- NAV total return of 22.9% in line with the benchmark return of 23.0%
- Share price total return of 18.4%
- Total annual dividend of 19p per share; the 42nd consecutive yearly increase
- Trust offers diversified exposure to global markets and a variety of investment styles
Witan Investment Trust offers diversified exposure to global equity markets. The trust primarily invests in other funds run by managers with different yet complimentary investment styles, which could help smooth out some of the volatility associated with investing with a single manager. Andrew Bell and his team at Witan also invest a small portion of the trust’s assets into private equity funds and other investment trusts.
This trust could appeal to investors seeking a diversified portfolio of global managers. The multi-manager approach could be preferred by those who want to leave the research and day-to-day portfolio management to an experienced investor.
The team at Witan has achieved good long-term performance. An investment of £10,000 made when Andrew Bell assumed responsibility for the trust in January 2010 would now be worth £25,116* with dividends reinvested, although past performance is no guide to future returns. We continue to view Witan as a core global investment trust and would expect it to deliver decent long-term returns for investors, although there are no guarantees.
|Annual Percentage Growth|
| Feb 12 -
| Feb 13 -
| Feb 14 -
| Feb 15 -
| Feb 16 -
|Witan Investment Trust plc||23.7||18.1||18.2||-5.4||32.2|
Past performance is not a guide to the future. Source: *Lipper IM to 28/02/2017
The trust delivered strong returns in 2016, although its NAV marginally trailed the benchmark and a widening discount caused a drag on total shareholder returns.

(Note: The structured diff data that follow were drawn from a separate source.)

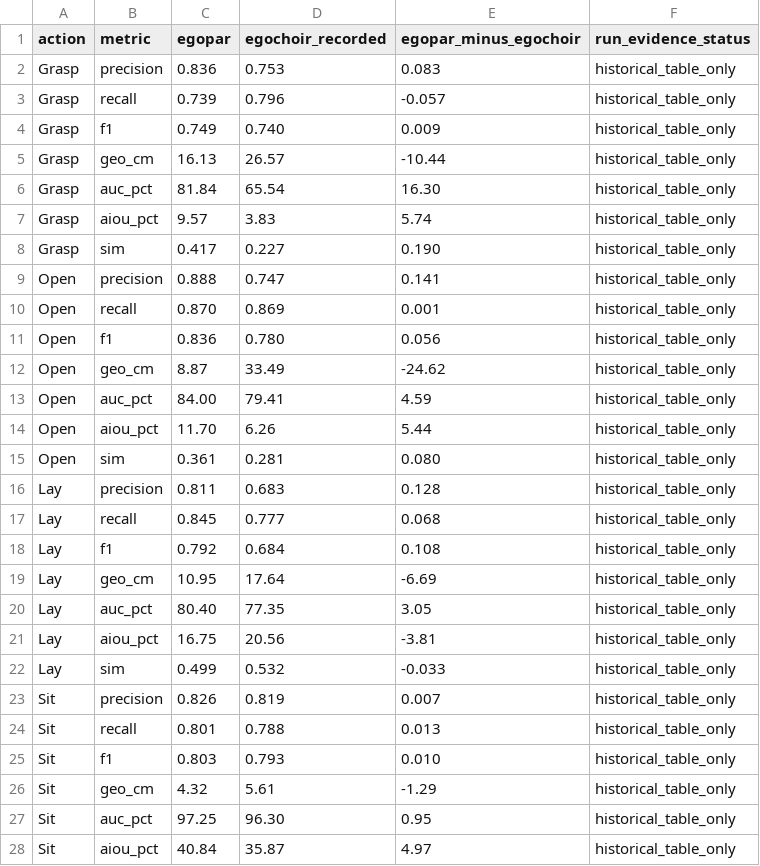
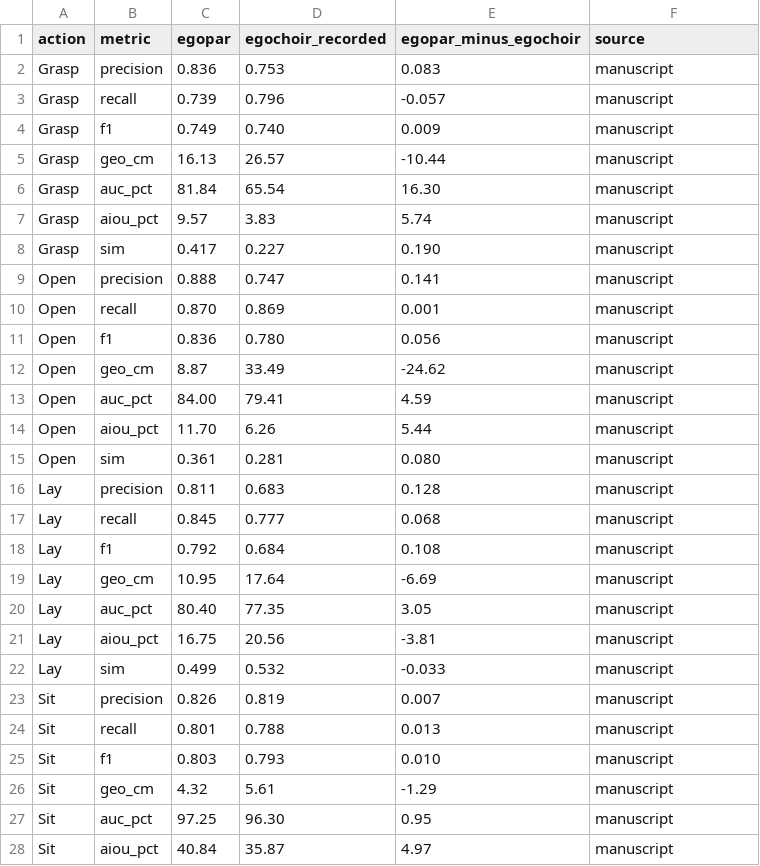
Before and after one commit to shbdbxjjcjd/EgoPAR-evaluation, a CSV file: table3_classwise.csv, drawn as a sheet; only a part is shown; the diff covers the shown part only.

Commit message:
Add evaluation evidence for reported results

```diff
--- a/table3_classwise.csv
+++ b/table3_classwise.csv
@@ -1,28 +1,28 @@
-action,metric,egopar,egochoir_recorded,egopar_minus_egochoir,run_evidence_status
-Grasp,precision,0.836,0.753,0.083,historical_table_only
-Grasp,recall,0.739,0.796,-0.057,historical_table_only
-Grasp,f1,0.749,0.740,0.009,historical_table_only
-Grasp,geo_cm,16.13,26.57,-10.44,historical_table_only
-Grasp,auc_pct,81.84,65.54,16.30,historical_table_only
-Grasp,aiou_pct,9.57,3.83,5.74,historical_table_only
-Grasp,sim,0.417,0.227,0.190,historical_table_only
-Open,precision,0.888,0.747,0.141,historical_table_only
-Open,recall,0.870,0.869,0.001,historical_table_only
-Open,f1,0.836,0.780,0.056,historical_table_only
-Open,geo_cm,8.87,33.49,-24.62,historical_table_only
-Open,auc_pct,84.00,79.41,4.59,historical_table_only
-Open,aiou_pct,11.70,6.26,5.44,historical_table_only
-Open,sim,0.361,0.281,0.080,historical_table_only
-Lay,precision,0.811,0.683,0.128,historical_table_only
-Lay,recall,0.845,0.777,0.068,historical_table_only
-Lay,f1,0.792,0.684,0.108,historical_table_only
-Lay,geo_cm,10.95,17.64,-6.69,historical_table_only
-Lay,auc_pct,80.40,77.35,3.05,historical_table_only
-Lay,aiou_pct,16.75,20.56,-3.81,historical_table_only
-Lay,sim,0.499,0.532,-0.033,historical_table_only
-Sit,precision,0.826,0.819,0.007,historical_table_only
-Sit,recall,0.801,0.788,0.013,historical_table_only
-Sit,f1,0.803,0.793,0.010,historical_table_only
-Sit,geo_cm,4.32,5.61,-1.29,historical_table_only
-Sit,auc_pct,97.25,96.30,0.95,historical_table_only
-Sit,aiou_pct,40.84,35.87,4.97,historical_table_only
+action,metric,egopar,egochoir_recorded,egopar_minus_egochoir,source
+Grasp,precision,0.836,0.753,0.083,manuscript
+Grasp,recall,0.739,0.796,-0.057,manuscript
+Grasp,f1,0.749,0.740,0.009,manuscript
+Grasp,geo_cm,16.13,26.57,-10.44,manuscript
+Grasp,auc_pct,81.84,65.54,16.30,manuscript
+Grasp,aiou_pct,9.57,3.83,5.74,manuscript
+Grasp,sim,0.417,0.227,0.190,manuscript
+Open,precision,0.888,0.747,0.141,manuscript
+Open,recall,0.870,0.869,0.001,manuscript
+Open,f1,0.836,0.780,0.056,manuscript
+Open,geo_cm,8.87,33.49,-24.62,manuscript
+Open,auc_pct,84.00,79.41,4.59,manuscript
+Open,aiou_pct,11.70,6.26,5.44,manuscript
+Open,sim,0.361,0.281,0.080,manuscript
+Lay,precision,0.811,0.683,0.128,manuscript
+Lay,recall,0.845,0.777,0.068,manuscript
+Lay,f1,0.792,0.684,0.108,manuscript
+Lay,geo_cm,10.95,17.64,-6.69,manuscript
+Lay,auc_pct,80.40,77.35,3.05,manuscript
+Lay,aiou_pct,16.75,20.56,-3.81,manuscript
+Lay,sim,0.499,0.532,-0.033,manuscript
+Sit,precision,0.826,0.819,0.007,manuscript
+Sit,recall,0.801,0.788,0.013,manuscript
+Sit,f1,0.803,0.793,0.010,manuscript
+Sit,geo_cm,4.32,5.61,-1.29,manuscript
+Sit,auc_pct,97.25,96.30,0.95,manuscript
+Sit,aiou_pct,40.84,35.87,4.97,manuscript
```
Also changed, not shown: 57 edited cells elsewhere in this file, 4 other files.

Some of the trust’s underlying funds struggled to outperform their benchmarks in 2016. Derek Stuart at Artemis, for example, runs a portfolio of UK shares, which underperformed the broader UK market. His bias towards medium-sized and higher-risk smaller companies hurt performance, particularly in the aftermath of the EU referendum when larger companies outperformed.
In contrast, the trust’s directly held private equity funds and investment trusts performed well. This section comprises 10.2% of the trust and returned 34.4% in 2016. The standout performer was BlackRock World Mining Trust which delivered a total return of almost 100% last year, buoyed by recovering oil prices. Please remember past performance is not a guide to the future.
The trust made a number of changes to its benchmark including the introduction of a 5% weighting towards higher-risk emerging markets. North America’s weighting also rose from 20% to 25% while the UK’s weighting reduced from 40% to 30%. These changes took effect from 1 January 2017.
As a long-term investor Andrew Bell makes infrequent changes to the trust. That said, during the course of the year he reviewed emerging markets exposure and sold the Trilogy Emerging Markets Fund in favour of the Somerset Emerging Markets Small Cap Fund. The manager also invested 3% of the trust’s assets into emerging markets index futures. These, along with other higher-risk derivative products, offer exposure to areas he believes could be due a bounce in the shorter term. He took profits towards the end of 2016 following periods of strength in the emerging markets sector.
Finally, Andrew Bell increased his holding of Aberforth Geared Income Trust at a reduced price when demand for UK small and medium-sized companies fell and investors favoured the safety of their larger counterparts in the latter half of 2016.
Gearing (borrowing to invest) can be used by the trust which adds risk and in certain situations performance fees can be applied. Potential investors should refer to the latest annual reports and accounts for further details of the risks and charges.